## [Input material]

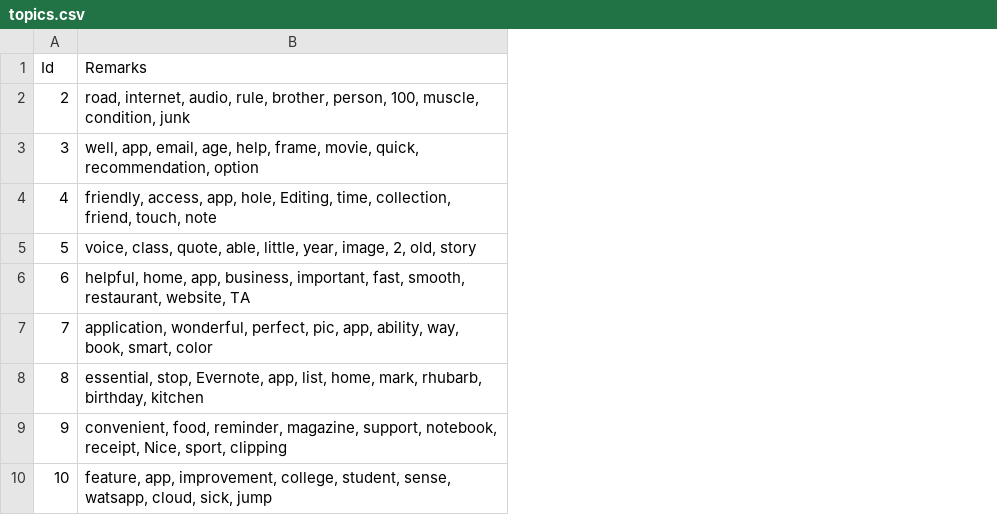
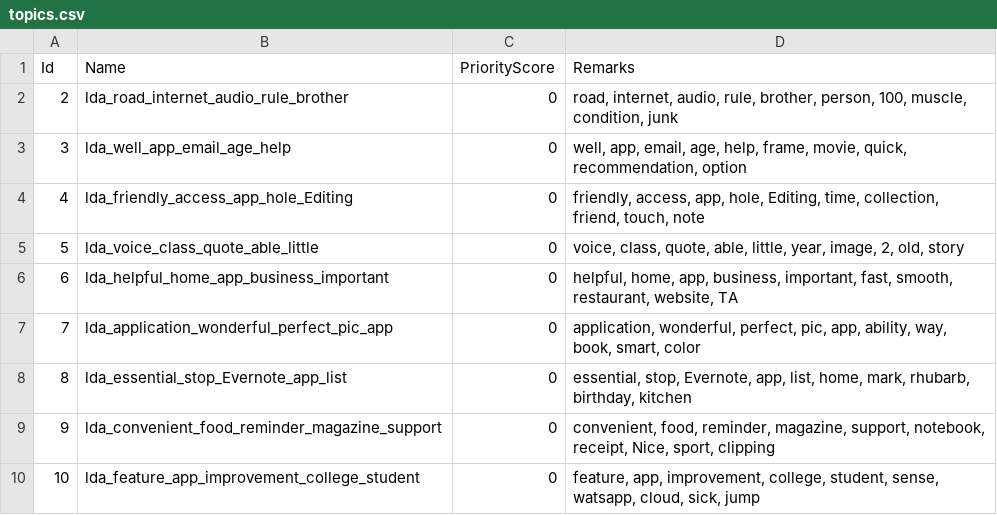
Before and after one commit to ptrpfa/ML-NLP, a CSV file: NLP/topic-modelling/data/topics.csv, drawn as a sheet; only a part is shown; the diff names each change by its address in the sheet, - before the commit and + after, or states it on an @@ line.

```diff
--- a/NLP/topic-modelling/data/topics.csv
+++ b/NLP/topic-modelling/data/topics.csv
+column B (Name), rows 2-10: lda_road_internet_audio_rule_brother | lda_well_app_email_age_help | lda_friendly_access_app_hole_Editing | lda_voice_class_quote_able_little | lda_helpful_home_app_business_important | lda_application_wonderful_perfect_pic_app | lda_essential_stop_Evernote_app_list | lda_convenient_food_reminder_magazine_support | lda_feature_app_improvement_college_student
+column C (PriorityScore), rows 2-10: all 0
```
Also changed, not shown: NLP/topic-modelling/data/feedback-ml-topics.csv, NLP/topic-modelling/data/feedback-topics.csv, 3 other files.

## [Description of the task]
Reproduce the listing above exactly, but skip the pictures.

## [Written solution]
Before and after one commit to ptrpfa/ML-NLP, a CSV file: NLP/topic-modelling/data/topics.csv, drawn as a sheet; only a part is shown; the diff names each change by its address in the sheet, - before the commit and + after, or states it on an @@ line.

```diff
--- a/NLP/topic-modelling/data/topics.csv
+++ b/NLP/topic-modelling/data/topics.csv
+column B (Name), rows 2-10: lda_road_internet_audio_rule_brother | lda_well_app_email_age_help | lda_friendly_access_app_hole_Editing | lda_voice_class_quote_able_little | lda_helpful_home_app_business_important | lda_application_wonderful_perfect_pic_app | lda_essential_stop_Evernote_app_list | lda_convenient_food_reminder_magazine_support | lda_feature_app_improvement_college_student
+column C (PriorityScore), rows 2-10: all 0
```
Also changed, not shown: NLP/topic-modelling/data/feedback-ml-topics.csv, NLP/topic-modelling/data/feedback-topics.csv, 3 other files.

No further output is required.